One of the most interesting stories I heard this week was about the neice of a friend. She had been looking for a job and my friend had suggested that she take a look at her LinkedIn contacts and see if there was anyone there that she might like an introduction to. The young girl looked at LinkedIn and decided that there were indeed great contacts to be made so, without third-party introduction, she contacted key individuals, including the CEO of a major Knightsbridge retailer and asked for an internship. He responded personally and has given her many great contacts and introductions to help her along the way. Would you have had the confidence to make that direct contact or would you have waited to be introduced? Her confidence came from not knowing that you’re not supposed to do that. But who says that you’re not supposed to?

At speaking engagements and through the3rdi magazine I tell people all the time that they can contact me personally and directly to get publicity for their business stories. Few do. While this is not all about lack of confidence, it may be that the time isn’t right to look for help or publicity with the business, but it often is that people don’t feel confident enough to introduce themselves.

So we all start out with confidence so where does it go?
There are many suggestions in the3rdi magazine this month of things that may, over time, erode our confidence. The media driven imperative for young girls to attain the perfect figure is one. The celebrity culture that has led young girls to aspire to be a WAG or a reality TV star, and berate themselves if this does not happen for them, is another. Something as simple, and beyond our control, as being the middle child of three is another example given by one of our contributors for lack of early self-esteem. The point is that the list is endless and infinitely variable. Things that may have happened to me to shake my self-belief may have left another unaffected. Business setbacks that may have fatally undermined someone elses ability to prosper have not dampened my desire to succeed. We are not all the same and the reasons for our confidence being built on shaky foundations varies.

So how can we build firmer foundations.
There are hundreds of suggestions in the3rdi magazine this month. Each offers a solution to particular crisis of confidence. I want to offer my own, broader based solution. AS ever, I’ll explain by way of a story. There are several times in my life that I have felt utterly indestructible, times when nothing was a problem, when nothing could shake my confidence. I can remember each time very clearly and the funny thing is that none of these times is closely linked to a moment of particular success. They seem to have arisen independently of the circumstances in my life at that time.

For example one time, very early in my career I was a salesman and I remember driving north up the M1 listening to Black Man Ray by China Crisis as I drove. I felt indestructible. The feeling didn’t follow a particularly successful call, I hadn’t just earned a huge bonus and I wasn’t driving a brand new car – all causes for euphoria if your in sales! The feeling just was.

If the feeling can arise without obvious cause then we are free to create it within ourselves. If you act like a confident person then people will think that you are a confident person.

And a final point about confidence. We all assume that other people have it! When we walk into a crowded room at a networking event everyone who is already there looks relaxed and confident.

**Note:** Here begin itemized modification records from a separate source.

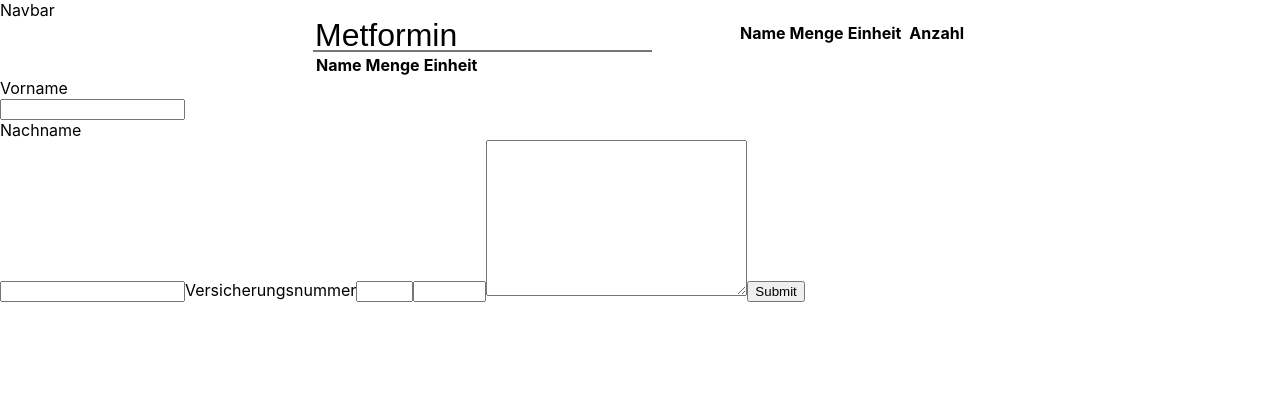
Repository: Esatollah/MedDemo
Page: / (app in client/)
An editor plug-in stored every save of this project. The page is shown before and after the next save, followed by the edit.
The browser window is 1280 px wide. The pictures show the whole page.
The page's requests for data from a server got no answer. The project was rebuilt for these pictures with package versions that can differ from the ones it lists, and the page was loaded fresh each time. No one was signed in, and anything a server would have sent is missing. Also part of the build but not shown: client/src/App.css, client/src/Routes/Bestellungen.jsx.

Above is the page before, as saved 2022-06-09 16:25:30.

### client/src/App.js
import './App.css';
import SearchBar from './Routes/Search';
import {BrowserRouter, Routes, Route} from 'react-router-dom'
import Bestellungen from './Routes/Bestellungen';
import ReactModal from 'react-modal';

ReactModal.setAppElement('#root')

function App() {
  return (
    <BrowserRouter>
    <Routes>
      <Route path='/' element={<div><SearchBar/></div>}/>
      <Route path='/bestellungen' element={<div><Bestellungen/></div>}/>
    </Routes>
    </BrowserRouter>
  );
}

export default App;

### client/src/Routes/Search.jsx
import React, { useState, useEffect } from 'react'
import DrugAPI from '../api/DrugAPI';
import Form from '../components/Form';
import './Search.css'
import Navbar from '../components/Navbar';


const Search = () => {

  const [searchinput, setSearchinput] = useState("Metformin");
  const [drugs, setDrugs] = useState([]);
  const [cartitems, setCartitems] = useState([]);

  useEffect(() => {
    const fetchData = async () => {
      try {
        const result = await DrugAPI.get(`/?drugsearch=${searchinput}`)
        setDrugs(result.data.meds)
      } catch (err) {
        console.error(err);
      }
    }

    fetchData();

  }, [searchinput])

  const handleDrugClick = (e, x) => {
    const is_in_cart = cartitems.some(y => {
      if (y.id === x.id) {
        return true;
      }

      return false;
    })

    if (is_in_cart) {
      return
    }
    let temp = { ...x, anzahl: "1" }
    setCartitems([...cartitems, temp]);
  }

  const handleDelete = (e, x, index) => {
    let temp = [...cartitems]

    temp.splice(index, 1);

    setCartitems(temp);
  }

  const handleCountchange = (e, x, index) => {
    let temps = [...cartitems]
    let temp = {
      ...temps[index],
      anzahl: e.target.value
    }
    temps[index] = temp
    setCartitems(temps);

  }


  return (
    <>
      <Navbar></Navbar>
      <div className='order-container'>
        <div className='search-container'>
          <input type="search" placeholder="Suche" id="search" value={searchinput} onChange={e => setSearchinput(e.target.value)} />
          <div className='table-container'>
            <table className='drugtable'>
              <thead>
                <tr>
                  <th scope='col'>
                    Name
                  </th>
                  <th scope='col'>Menge</th>
                  <th scope='col'>Einheit</th>
                  <th scope='col'></th>
                </tr>
              </thead>
              <tbody>
                {drugs && drugs.map((x) => {
                  return (
                    <tr key={x.id} className="drug-row" >
                      <td className={x.name}>{x.name}</td>
                      <td>{x.menge}</td>
                      <td>{x.mengenart}</td>
                      <td><button onClick={(e) => { handleDrugClick(e, x) }}>+</ button></td>
                    </tr>
                  )
                })}
              </tbody>

            </table>
          </div>
        </div>

        <div className='cart-container'>
          <table>
            <thead>
              <tr>
                <th scope='col'>
                  Name
                </th>
                <th scope='col'>Menge</th>
                <th scope='col'>Einheit</th>
                <th scope='col'></th>
                <th scope='col'>Anzahl</th>
              </tr>
            </thead>
            <tbody>
              {cartitems && cartitems.map((x, index) => {
                if (x.abgabezahl) {
                  return (
                    <tr key={index} className="drug-row" >
                      <td>{x.name}</td>
                      <td>{x.menge}</td>
                      <td>{x.mengenart}</td>
                      <td><button onClick={(e) => handleDelete(e, x, index)}>-</button></td>
                      <td><select onChange={(e) => { handleCountchange(e, x, index) }}><option value="1">1</option><option value="2">2</option></select></td>
                    </tr>
                  )
                }
                return (
                  <tr key={index} className="drug-row" >
                    <td>{x.name}</td>
                    <td>{x.menge}</td>
                    <td>{x.mengenart}</td>
                    <td><button onClick={(e) => handleDelete(e, x, index)}>-</button></td>
                    <td>1</td>
                  </tr>
                )
              })}
            </tbody>
          </ table>
        </div>
      </div>

      <Form cartitems={cartitems} setCartitems={setCartitems} />
    </>
  )
}

export default Search

### client/src/api/DrugAPI.js
import axios from 'axios'

export default axios.create({
    baseURL: "http://localhost:5000/api"
})

### client/src/components/Form.jsx
import React, {useState}from 'react'
import DrugAPI from '../api/DrugAPI'

const Form = props => {

    const [fname, setFname] = useState('');
    const [lname, setLname] = useState('');
    const [vpin, setVpin] = useState('');
    const [vbday, setVbday] = useState('');
    const [anmerkungen, setAnmerkungen] = useState('');

    const handleSubmit = (e) => {

        e.preventDefault();
        const formdata = {
            fname,
            lname,
            vpin,
            vbday,
            anmerkungen
        }

        const fetchData = async () =>{
            try {
            await DrugAPI.post("/", {drugs:{...props.cartitems}, ...formdata})
            } catch (error) {
                console.error(error);
            }
    }

    fetchData();

    setFname('');setLname('');setVpin('');setVbday('');setAnmerkungen('');
    props.setCartitems([]);

}


  return (
    <div>
        <form onSubmit={(e) =>handleSubmit(e)}>
            <label htmlFor="fname">Vorname</label><br/>
            <input type="text" value={fname} id="fname" name="fname" onChange={(e)=> setFname(e.target.value)}required/><br/>
            <label htmlFor="lname">Nachname</label><br />
            <input type="text" id="lname" value={lname} onChange={(e) => setLname(e.target.value)}name="lname" required />
            <label htmlFor="pin">Versicherungsnummer</label>
            <input type="text" id="pin" value={vpin} onChange={(e) => setVpin(e.target.value)} name="pin" size="4" minLength="4"maxLength="4" required/>
            <input type="text" id="bday" value={vbday} onChange={(e) => setVbday(e.target.value)} name="bday" size="6" minLength={6} maxLength={6} required/>
            <textarea value={anmerkungen} onChange={(e) => setAnmerkungen(e.target.value)} name="message" rows="10" cols="30" className='textarea'>
            </textarea>
            <input type="submit" value="Submit" ></input><br />
        </form>
    </div>

  )
}

export default Form

### client/src/Routes/Search.css
#search {
    width:80%;
    height: 2rem;
    outline:none;
    border-top: hidden;
    border-right: hidden;
    border-left: hidden;
    font-size: 2rem;
}

.table-container {
    max-height: 200px;
    max-width: 80%;
    min-width:80%;
    overflow-y: auto;
}

h1 {
    display:flex;
    justify-content: center;
}

.order-container {
    justify-content: center;
    display: flex;
    flex-direction: row;
}

.search-container {
    max-width:40%;
}

.drug-row:hover {
    background-color: beige;
}

### client/src/components/Navbar.jsx
import React from 'react'
import { NavWrap } from './NavbarStyles'
const Navbar = () => {
  return (
    <div>Navbar</div>
  )
}

export default Navbar

### client/src/components/NavbarStyles.js
import styled from "styled-components"

export const NavWrap = styled.div`

`;

Loaded but not shown: client/public/index.html (common file); client/src/index.js (common file); client/src/index.css (common file)

After the next save:
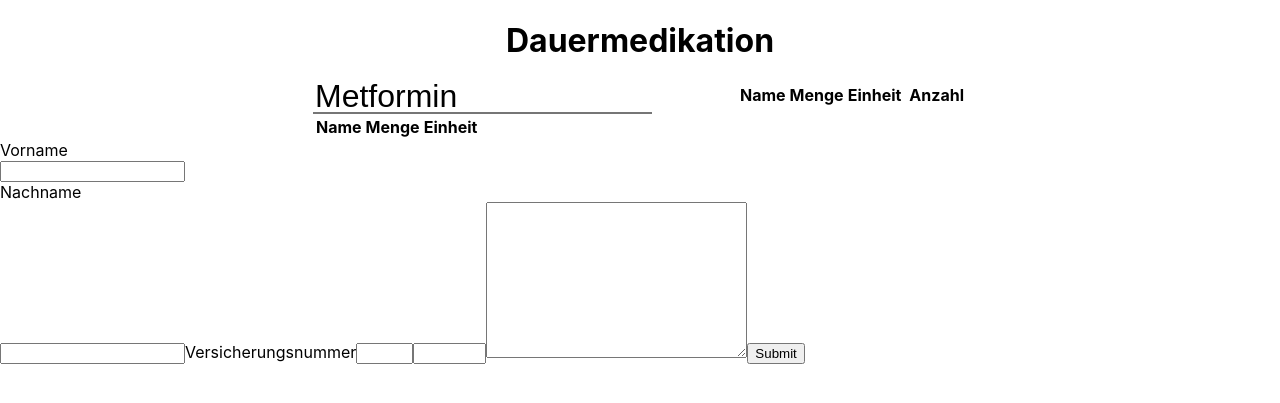
Saved 54 s later.
--- a/client/src/components/Navbar.jsx
+++ b/client/src/components/Navbar.jsx
@@ -2,7 +2,9 @@ import React from 'react'
 import { NavWrap } from './NavbarStyles'
 const Navbar = () => {
   return (
-    <div>Navbar</div>
+    <NavWrap>
+        <h1>Dauermedikation</h1>
+    </NavWrap>
   )
 }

Think about this. Two minutes ago they were exactly the same as you are now; feeling a little nervous about entering a room full of strangers. It is not confidence that separates you, just two minutes. Once you are in the room and settled you will be the confident one, so take that ‘two minutes later‘ feeling with you into the room.

Think of a time when you were indestructable and take that feeling of how it feels with you wherever you go.